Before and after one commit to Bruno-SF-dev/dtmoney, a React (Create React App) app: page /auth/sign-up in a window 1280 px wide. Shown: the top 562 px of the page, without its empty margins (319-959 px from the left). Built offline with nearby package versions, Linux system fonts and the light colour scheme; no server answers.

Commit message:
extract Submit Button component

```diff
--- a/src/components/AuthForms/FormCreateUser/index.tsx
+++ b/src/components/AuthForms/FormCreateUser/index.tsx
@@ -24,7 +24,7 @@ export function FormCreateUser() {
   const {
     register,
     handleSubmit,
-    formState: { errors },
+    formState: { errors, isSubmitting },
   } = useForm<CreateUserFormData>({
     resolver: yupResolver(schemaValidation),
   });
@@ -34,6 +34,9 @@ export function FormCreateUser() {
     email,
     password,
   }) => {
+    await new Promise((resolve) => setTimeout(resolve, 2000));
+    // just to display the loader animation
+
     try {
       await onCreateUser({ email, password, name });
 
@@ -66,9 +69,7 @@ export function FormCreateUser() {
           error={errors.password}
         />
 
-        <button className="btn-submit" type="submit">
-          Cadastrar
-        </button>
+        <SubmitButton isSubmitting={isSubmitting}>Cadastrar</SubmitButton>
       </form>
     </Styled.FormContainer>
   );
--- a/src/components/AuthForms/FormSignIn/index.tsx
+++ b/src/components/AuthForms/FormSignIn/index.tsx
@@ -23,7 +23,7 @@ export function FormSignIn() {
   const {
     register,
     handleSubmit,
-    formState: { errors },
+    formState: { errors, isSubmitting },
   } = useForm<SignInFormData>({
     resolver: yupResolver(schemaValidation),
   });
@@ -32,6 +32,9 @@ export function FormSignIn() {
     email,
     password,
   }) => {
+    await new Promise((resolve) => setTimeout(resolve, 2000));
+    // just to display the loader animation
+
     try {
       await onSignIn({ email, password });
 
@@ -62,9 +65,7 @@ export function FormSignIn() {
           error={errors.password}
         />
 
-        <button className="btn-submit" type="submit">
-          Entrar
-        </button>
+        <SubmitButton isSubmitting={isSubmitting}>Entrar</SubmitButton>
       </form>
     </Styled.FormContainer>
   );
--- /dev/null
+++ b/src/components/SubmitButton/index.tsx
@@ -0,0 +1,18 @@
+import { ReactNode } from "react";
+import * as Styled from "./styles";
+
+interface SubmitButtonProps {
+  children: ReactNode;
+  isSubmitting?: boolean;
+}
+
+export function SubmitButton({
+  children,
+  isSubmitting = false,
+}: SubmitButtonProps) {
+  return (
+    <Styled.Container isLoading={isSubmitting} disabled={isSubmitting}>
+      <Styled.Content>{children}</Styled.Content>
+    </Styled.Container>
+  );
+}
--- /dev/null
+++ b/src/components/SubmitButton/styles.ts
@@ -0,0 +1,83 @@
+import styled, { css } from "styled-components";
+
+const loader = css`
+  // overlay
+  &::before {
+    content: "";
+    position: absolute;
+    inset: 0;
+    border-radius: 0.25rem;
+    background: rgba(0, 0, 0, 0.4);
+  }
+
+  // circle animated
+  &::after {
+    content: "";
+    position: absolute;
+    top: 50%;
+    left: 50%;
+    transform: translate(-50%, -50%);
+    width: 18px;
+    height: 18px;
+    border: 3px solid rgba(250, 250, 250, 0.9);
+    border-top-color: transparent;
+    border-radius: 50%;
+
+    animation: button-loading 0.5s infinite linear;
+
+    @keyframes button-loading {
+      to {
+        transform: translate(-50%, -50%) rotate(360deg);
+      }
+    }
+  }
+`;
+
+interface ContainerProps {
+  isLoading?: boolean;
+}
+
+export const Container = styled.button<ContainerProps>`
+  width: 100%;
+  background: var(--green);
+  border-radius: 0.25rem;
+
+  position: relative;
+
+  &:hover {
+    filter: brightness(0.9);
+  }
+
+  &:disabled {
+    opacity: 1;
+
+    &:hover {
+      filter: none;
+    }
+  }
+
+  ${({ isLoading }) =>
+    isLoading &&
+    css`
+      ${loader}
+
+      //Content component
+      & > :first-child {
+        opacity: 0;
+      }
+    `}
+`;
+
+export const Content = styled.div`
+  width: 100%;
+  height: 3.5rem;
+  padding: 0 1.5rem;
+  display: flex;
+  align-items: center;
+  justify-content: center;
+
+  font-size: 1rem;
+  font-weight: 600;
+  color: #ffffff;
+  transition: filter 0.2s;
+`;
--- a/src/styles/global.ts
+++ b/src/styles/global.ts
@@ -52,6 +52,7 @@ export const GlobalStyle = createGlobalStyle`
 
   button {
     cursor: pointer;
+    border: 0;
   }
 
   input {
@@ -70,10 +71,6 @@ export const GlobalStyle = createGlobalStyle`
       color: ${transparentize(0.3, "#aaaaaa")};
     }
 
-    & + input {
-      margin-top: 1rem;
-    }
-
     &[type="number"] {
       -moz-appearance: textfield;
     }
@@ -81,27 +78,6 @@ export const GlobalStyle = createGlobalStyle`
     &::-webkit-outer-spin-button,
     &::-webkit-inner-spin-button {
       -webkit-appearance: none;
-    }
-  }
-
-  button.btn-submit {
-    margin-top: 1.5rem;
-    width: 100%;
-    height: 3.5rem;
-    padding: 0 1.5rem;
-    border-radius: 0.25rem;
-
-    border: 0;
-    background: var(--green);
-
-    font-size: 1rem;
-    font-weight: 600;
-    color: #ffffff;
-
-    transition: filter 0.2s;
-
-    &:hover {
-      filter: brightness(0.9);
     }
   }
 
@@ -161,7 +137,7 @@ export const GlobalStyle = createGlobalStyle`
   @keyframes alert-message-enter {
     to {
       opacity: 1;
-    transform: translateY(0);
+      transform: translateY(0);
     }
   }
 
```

#### [Your goal]
All of the records should be repeated precisely as written.

#### [Problem solution]
Before and after one commit to Bruno-SF-dev/dtmoney, a React (Create React App) app: page /auth/sign-up in a window 1280 px wide. Shown: the top 562 px of the page, without its empty margins (319-959 px from the left). Built offline with nearby package versions, Linux system fonts and the light colour scheme; no server answers.

Commit message:
extract Submit Button component

```diff
--- a/src/components/AuthForms/FormCreateUser/index.tsx
+++ b/src/components/AuthForms/FormCreateUser/index.tsx
@@ -24,7 +24,7 @@ export function FormCreateUser() {
   const {
     register,
     handleSubmit,
-    formState: { errors },
+    formState: { errors, isSubmitting },
   } = useForm<CreateUserFormData>({
     resolver: yupResolver(schemaValidation),
   });
@@ -34,6 +34,9 @@ export function FormCreateUser() {
     email,
     password,
   }) => {
+    await new Promise((resolve) => setTimeout(resolve, 2000));
+    // just to display the loader animation
+
     try {
       await onCreateUser({ email, password, name });
 
@@ -66,9 +69,7 @@ export function FormCreateUser() {
           error={errors.password}
         />
 
-        <button className="btn-submit" type="submit">
-          Cadastrar
-        </button>
+        <SubmitButton isSubmitting={isSubmitting}>Cadastrar</SubmitButton>
       </form>
     </Styled.FormContainer>
   );
--- a/src/components/AuthForms/FormSignIn/index.tsx
+++ b/src/components/AuthForms/FormSignIn/index.tsx
@@ -23,7 +23,7 @@ export function FormSignIn() {
   const {
     register,
     handleSubmit,
-    formState: { errors },
+    formState: { errors, isSubmitting },
   } = useForm<SignInFormData>({
     resolver: yupResolver(schemaValidation),
   });
@@ -32,6 +32,9 @@ export function FormSignIn() {
     email,
     password,
   }) => {
+    await new Promise((resolve) => setTimeout(resolve, 2000));
+    // just to display the loader animation
+
     try {
       await onSignIn({ email, password });
 
@@ -62,9 +65,7 @@ export function FormSignIn() {
           error={errors.password}
         />
 
-        <button className="btn-submit" type="submit">
-          Entrar
-        </button>
+        <SubmitButton isSubmitting={isSubmitting}>Entrar</SubmitButton>
       </form>
     </Styled.FormContainer>
   );
--- /dev/null
+++ b/src/components/SubmitButton/index.tsx
@@ -0,0 +1,18 @@
+import { ReactNode } from "react";
+import * as Styled from "./styles";
+
+interface SubmitButtonProps {
+  children: ReactNode;
+  isSubmitting?: boolean;
+}
+
+export function SubmitButton({
+  children,
+  isSubmitting = false,
+}: SubmitButtonProps) {
+  return (
+    <Styled.Container isLoading={isSubmitting} disabled={isSubmitting}>
+      <Styled.Content>{children}</Styled.Content>
+    </Styled.Container>
+  );
+}
--- /dev/null
+++ b/src/components/SubmitButton/styles.ts
@@ -0,0 +1,83 @@
+import styled, { css } from "styled-components";
+
+const loader = css`
+  // overlay
+  &::before {
+    content: "";
+    position: absolute;
+    inset: 0;
+    border-radius: 0.25rem;
+    background: rgba(0, 0, 0, 0.4);
+  }
+
+  // circle animated
+  &::after {
+    content: "";
+    position: absolute;
+    top: 50%;
+    left: 50%;
+    transform: translate(-50%, -50%);
+    width: 18px;
+    height: 18px;
+    border: 3px solid rgba(250, 250, 250, 0.9);
+    border-top-color: transparent;
+    border-radius: 50%;
+
+    animation: button-loading 0.5s infinite linear;
+
+    @keyframes button-loading {
+      to {
+        transform: translate(-50%, -50%) rotate(360deg);
+      }
+    }
+  }
+`;
+
+interface ContainerProps {
+  isLoading?: boolean;
+}
+
+export const Container = styled.button<ContainerProps>`
+  width: 100%;
+  background: var(--green);
+  border-radius: 0.25rem;
+
+  position: relative;
+
+  &:hover {
+    filter: brightness(0.9);
+  }
+
+  &:disabled {
+    opacity: 1;
+
+    &:hover {
+      filter: none;
+    }
+  }
+
+  ${({ isLoading }) =>
+    isLoading &&
+    css`
+      ${loader}
+
+      //Content component
+      & > :first-child {
+        opacity: 0;
+      }
+    `}
+`;
+
+export const Content = styled.div`
+  width: 100%;
+  height: 3.5rem;
+  padding: 0 1.5rem;
+  display: flex;
+  align-items: center;
+  justify-content: center;
+
+  font-size: 1rem;
+  font-weight: 600;
+  color: #ffffff;
+  transition: filter 0.2s;
+`;
--- a/src/styles/global.ts
+++ b/src/styles/global.ts
@@ -52,6 +52,7 @@ export const GlobalStyle = createGlobalStyle`
 
   button {
     cursor: pointer;
+    border: 0;
   }
 
   input {
@@ -70,10 +71,6 @@ export const GlobalStyle = createGlobalStyle`
       color: ${transparentize(0.3, "#aaaaaa")};
     }
 
-    & + input {
-      margin-top: 1rem;
-    }
-
     &[type="number"] {
       -moz-appearance: textfield;
     }
@@ -81,27 +78,6 @@ export const GlobalStyle = createGlobalStyle`
     &::-webkit-outer-spin-button,
     &::-webkit-inner-spin-button {
       -webkit-appearance: none;
-    }
-  }
-
-  button.btn-submit {
-    margin-top: 1.5rem;
-    width: 100%;
-    height: 3.5rem;
-    padding: 0 1.5rem;
-    border-radius: 0.25rem;
-
-    border: 0;
-    background: var(--green);
-
-    font-size: 1rem;
-    font-weight: 600;
-    color: #ffffff;
-
-    transition: filter 0.2s;
-
-    &:hover {
-      filter: brightness(0.9);
     }
   }
 
@@ -161,7 +137,7 @@ export const GlobalStyle = createGlobalStyle`
   @keyframes alert-message-enter {
     to {
       opacity: 1;
-    transform: translateY(0);
+      transform: translateY(0);
     }
   }
 
```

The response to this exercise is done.